=== Begin Enclosure ===

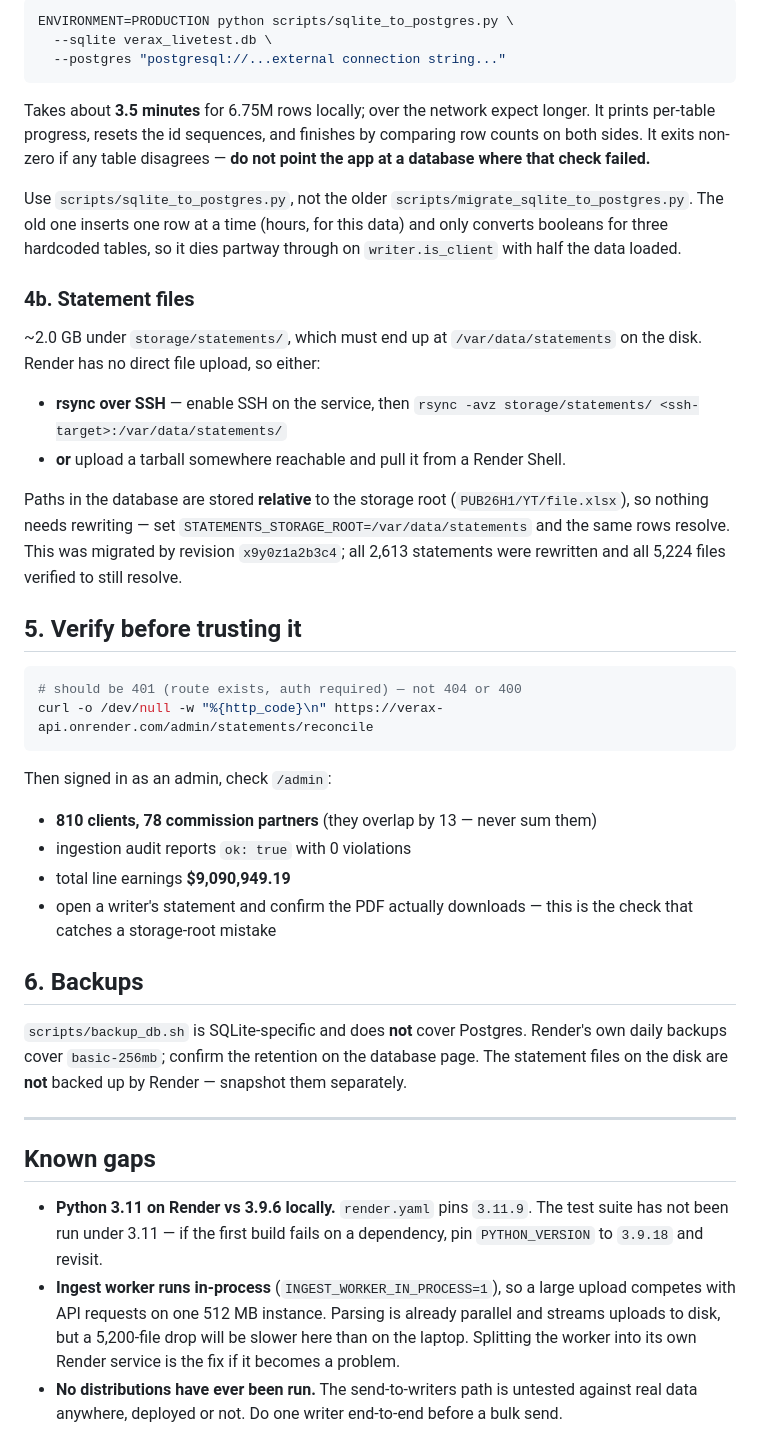
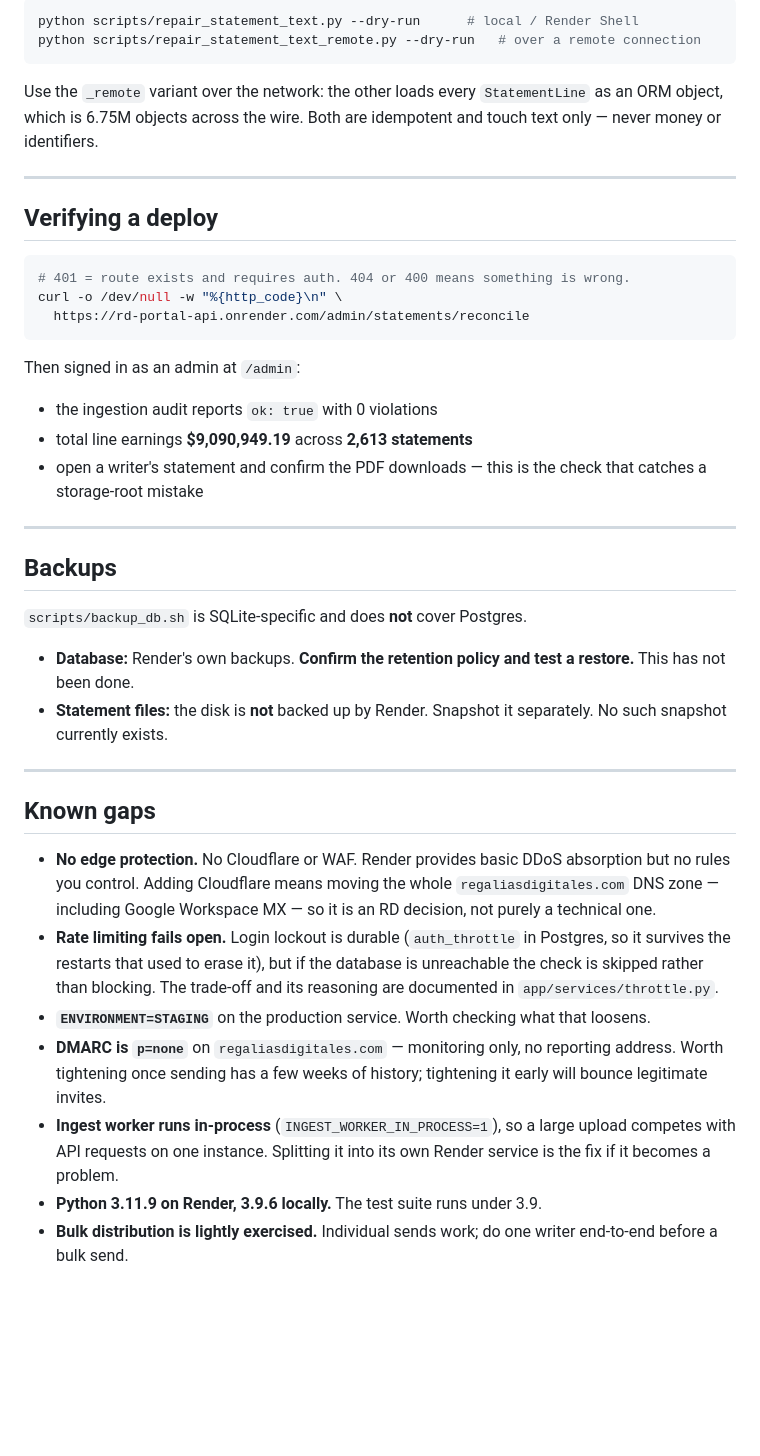
Before and after one commit to adytonentertainment/rd-portal-backend, a Markdown page: DEPLOY.md, the part around one of its changes. GitHub-like rendering; blank space fills up the shorter version.

````diff
--- a/DEPLOY.md
+++ b/DEPLOY.md
@@ -99,69 +117,61 @@ from this repo:
 
 ```bash
-ENVIRONMENT=PRODUCTION python scripts/sqlite_to_postgres.py \
-  --sqlite verax_livetest.db \
-  --postgres "postgresql://...external connection string..."
+python scripts/repair_statement_text.py --dry-run      # local / Render Shell
+python scripts/repair_statement_text_remote.py --dry-run   # over a remote connection
 ```
 
-Takes about **3.5 minutes** for 6.75M rows locally; over the network expect
-longer. It prints per-table progress, resets the id sequences, and finishes by
-comparing row counts on both sides. It exits non-zero if any table disagrees —
-**do not point the app at a database where that check failed.**
+Use the `_remote` variant over the network: the other loads every
+`StatementLine` as an ORM object, which is 6.75M objects across the wire.
+Both are idempotent and touch text only — never money or identifiers.
 
-Use `scripts/sqlite_to_postgres.py`, not the older
-`scripts/migrate_sqlite_to_postgres.py`. The old one inserts one row at a time
-(hours, for this data) and only converts booleans for three hardcoded tables, so
-it dies partway through on `writer.is_client` with half the data loaded.
+---
 
-### 4b. Statement files
-
-~2.0 GB under `storage/statements/`, which must end up at
-`/var/data/statements` on the disk. Render has no direct file upload, so either:
-
-- **rsync over SSH** — enable SSH on the service, then
-  `rsync -avz storage/statements/ <ssh-target>:/var/data/statements/`
-- **or** upload a tarball somewhere reachable and pull it from a Render Shell.
-
-Paths in the database are stored **relative** to the storage root
-(`PUB26H1/YT/file.xlsx`), so nothing needs rewriting — set
-`STATEMENTS_STORAGE_ROOT=/var/data/statements` and the same rows resolve. This
-was migrated by revision `x9y0z1a2b3c4`; all 2,613 statements were rewritten and
-all 5,224 files verified to still resolve.
-
-## 5. Verify before trusting it
+## Verifying a deploy
 
 ```bash
-# should be 401 (route exists, auth required) — not 404 or 400
-curl -o /dev/null -w "%{http_code}\n" https://verax-api.onrender.com/admin/statements/reconcile
+# 401 = route exists and requires auth. 404 or 400 means something is wrong.
+curl -o /dev/null -w "%{http_code}\n" \
+  https://rd-portal-api.onrender.com/admin/statements/reconcile
 ```
 
-Then signed in as an admin, check `/admin`:
+Then signed in as an admin at `/admin`:
 
-- **810 clients, 78 commission partners** (they overlap by 13 — never sum them)
-- ingestion audit reports `ok: true` with 0 violations
-- total line earnings **$9,090,949.19**
-- open a writer's statement and confirm the PDF actually downloads — this is the
-  check that catches a storage-root mistake
+- the ingestion audit reports `ok: true` with 0 violations
+- total line earnings **$9,090,949.19** across **2,613 statements**
+- open a writer's statement and confirm the PDF downloads — this is the check
+  that catches a storage-root mistake
 
-## 6. Backups
+---
+
+## Backups
 
 `scripts/backup_db.sh` is SQLite-specific and does **not** cover Postgres.
-Render's own daily backups cover `basic-256mb`; confirm the retention on the
-database page. The statement files on the disk are **not** backed up by Render —
-snapshot them separately.
+
+- **Database:** Render's own backups. **Confirm the retention policy and test a
+  restore.** This has not been done.
+- **Statement files:** the disk is **not** backed up by Render. Snapshot it
+  separately. No such snapshot currently exists.
 
 ---
 
 ## Known gaps
 
-- **Python 3.11 on Render vs 3.9.6 locally.** `render.yaml` pins `3.11.9`. The
-  test suite has not been run under 3.11 — if the first build fails on a
-  dependency, pin `PYTHON_VERSION` to `3.9.18` and revisit.
+- **No edge protection.** No Cloudflare or WAF. Render provides basic DDoS
+  absorption but no rules you control. Adding Cloudflare means moving the whole
+  `regaliasdigitales.com` DNS zone — including Google Workspace MX — so it is an
+  RD decision, not purely a technical one.
+- **Rate limiting fails open.** Login lockout is durable (`auth_throttle` in
+  Postgres, so it survives the restarts that used to erase it), but if the
+  database is unreachable the check is skipped rather than blocking. The
+  trade-off and its reasoning are documented in `app/services/throttle.py`.
+- **`ENVIRONMENT=STAGING`** on the production service. Worth checking what that
+  loosens.
+- **DMARC is `p=none`** on `regaliasdigitales.com` — monitoring only, no
+  reporting address. Worth tightening once sending has a few weeks of history;
+  tightening it early will bounce legitimate invites.
 - **Ingest worker runs in-process** (`INGEST_WORKER_IN_PROCESS=1`), so a large
-  upload competes with API requests on one 512 MB instance. Parsing is already
-  parallel and streams uploads to disk, but a 5,200-file drop will be slower
-  here than on the laptop. Splitting the worker into its own Render service is
-  the fix if it becomes a problem.
-- **No distributions have ever been run.** The send-to-writers path is untested
-  against real data anywhere, deployed or not. Do one writer end-to-end before a
-  bulk send.
+  upload competes with API requests on one instance. Splitting it into its own
+  Render service is the fix if it becomes a problem.
+- **Python 3.11.9 on Render, 3.9.6 locally.** The test suite runs under 3.9.
+- **Bulk distribution is lightly exercised.** Individual sends work; do one
+  writer end-to-end before a bulk send.
````
Also changed, not shown: other parts of DEPLOY.md (+95 -77 lines).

=== End Enclosure ===

An exact, picture-free copy of the entries is required.

### Answer to this exercise:
Before and after one commit to adytonentertainment/rd-portal-backend, a Markdown page: DEPLOY.md, the part around one of its changes. GitHub-like rendering; blank space fills up the shorter version.

````diff
--- a/DEPLOY.md
+++ b/DEPLOY.md
@@ -99,69 +117,61 @@ from this repo:
 
 ```bash
-ENVIRONMENT=PRODUCTION python scripts/sqlite_to_postgres.py \
-  --sqlite verax_livetest.db \
-  --postgres "postgresql://...external connection string..."
+python scripts/repair_statement_text.py --dry-run      # local / Render Shell
+python scripts/repair_statement_text_remote.py --dry-run   # over a remote connection
 ```
 
-Takes about **3.5 minutes** for 6.75M rows locally; over the network expect
-longer. It prints per-table progress, resets the id sequences, and finishes by
-comparing row counts on both sides. It exits non-zero if any table disagrees —
-**do not point the app at a database where that check failed.**
+Use the `_remote` variant over the network: the other loads every
+`StatementLine` as an ORM object, which is 6.75M objects across the wire.
+Both are idempotent and touch text only — never money or identifiers.
 
-Use `scripts/sqlite_to_postgres.py`, not the older
-`scripts/migrate_sqlite_to_postgres.py`. The old one inserts one row at a time
-(hours, for this data) and only converts booleans for three hardcoded tables, so
-it dies partway through on `writer.is_client` with half the data loaded.
+---
 
-### 4b. Statement files
-
-~2.0 GB under `storage/statements/`, which must end up at
-`/var/data/statements` on the disk. Render has no direct file upload, so either:
-
-- **rsync over SSH** — enable SSH on the service, then
-  `rsync -avz storage/statements/ <ssh-target>:/var/data/statements/`
-- **or** upload a tarball somewhere reachable and pull it from a Render Shell.
-
-Paths in the database are stored **relative** to the storage root
-(`PUB26H1/YT/file.xlsx`), so nothing needs rewriting — set
-`STATEMENTS_STORAGE_ROOT=/var/data/statements` and the same rows resolve. This
-was migrated by revision `x9y0z1a2b3c4`; all 2,613 statements were rewritten and
-all 5,224 files verified to still resolve.
-
-## 5. Verify before trusting it
+## Verifying a deploy
 
 ```bash
-# should be 401 (route exists, auth required) — not 404 or 400
-curl -o /dev/null -w "%{http_code}\n" https://verax-api.onrender.com/admin/statements/reconcile
+# 401 = route exists and requires auth. 404 or 400 means something is wrong.
+curl -o /dev/null -w "%{http_code}\n" \
+  https://rd-portal-api.onrender.com/admin/statements/reconcile
 ```
 
-Then signed in as an admin, check `/admin`:
+Then signed in as an admin at `/admin`:
 
-- **810 clients, 78 commission partners** (they overlap by 13 — never sum them)
-- ingestion audit reports `ok: true` with 0 violations
-- total line earnings **$9,090,949.19**
-- open a writer's statement and confirm the PDF actually downloads — this is the
-  check that catches a storage-root mistake
+- the ingestion audit reports `ok: true` with 0 violations
+- total line earnings **$9,090,949.19** across **2,613 statements**
+- open a writer's statement and confirm the PDF downloads — this is the check
+  that catches a storage-root mistake
 
-## 6. Backups
+---
+
+## Backups
 
 `scripts/backup_db.sh` is SQLite-specific and does **not** cover Postgres.
-Render's own daily backups cover `basic-256mb`; confirm the retention on the
-database page. The statement files on the disk are **not** backed up by Render —
-snapshot them separately.
+
+- **Database:** Render's own backups. **Confirm the retention policy and test a
+  restore.** This has not been done.
+- **Statement files:** the disk is **not** backed up by Render. Snapshot it
+  separately. No such snapshot currently exists.
 
 ---
 
 ## Known gaps
 
-- **Python 3.11 on Render vs 3.9.6 locally.** `render.yaml` pins `3.11.9`. The
-  test suite has not been run under 3.11 — if the first build fails on a
-  dependency, pin `PYTHON_VERSION` to `3.9.18` and revisit.
+- **No edge protection.** No Cloudflare or WAF. Render provides basic DDoS
+  absorption but no rules you control. Adding Cloudflare means moving the whole
+  `regaliasdigitales.com` DNS zone — including Google Workspace MX — so it is an
+  RD decision, not purely a technical one.
+- **Rate limiting fails open.** Login lockout is durable (`auth_throttle` in
+  Postgres, so it survives the restarts that used to erase it), but if the
+  database is unreachable the check is skipped rather than blocking. The
+  trade-off and its reasoning are documented in `app/services/throttle.py`.
+- **`ENVIRONMENT=STAGING`** on the production service. Worth checking what that
+  loosens.
+- **DMARC is `p=none`** on `regaliasdigitales.com` — monitoring only, no
+  reporting address. Worth tightening once sending has a few weeks of history;
+  tightening it early will bounce legitimate invites.
 - **Ingest worker runs in-process** (`INGEST_WORKER_IN_PROCESS=1`), so a large
-  upload competes with API requests on one 512 MB instance. Parsing is already
-  parallel and streams uploads to disk, but a 5,200-file drop will be slower
-  here than on the laptop. Splitting the worker into its own Render service is
-  the fix if it becomes a problem.
-- **No distributions have ever been run.** The send-to-writers path is untested
-  against real data anywhere, deployed or not. Do one writer end-to-end before a
-  bulk send.
+  upload competes with API requests on one instance. Splitting it into its own
+  Render service is the fix if it becomes a problem.
+- **Python 3.11.9 on Render, 3.9.6 locally.** The test suite runs under 3.9.
+- **Bulk distribution is lightly exercised.** Individual sends work; do one
+  writer end-to-end before a bulk send.
````
Also changed, not shown: other parts of DEPLOY.md (+95 -77 lines).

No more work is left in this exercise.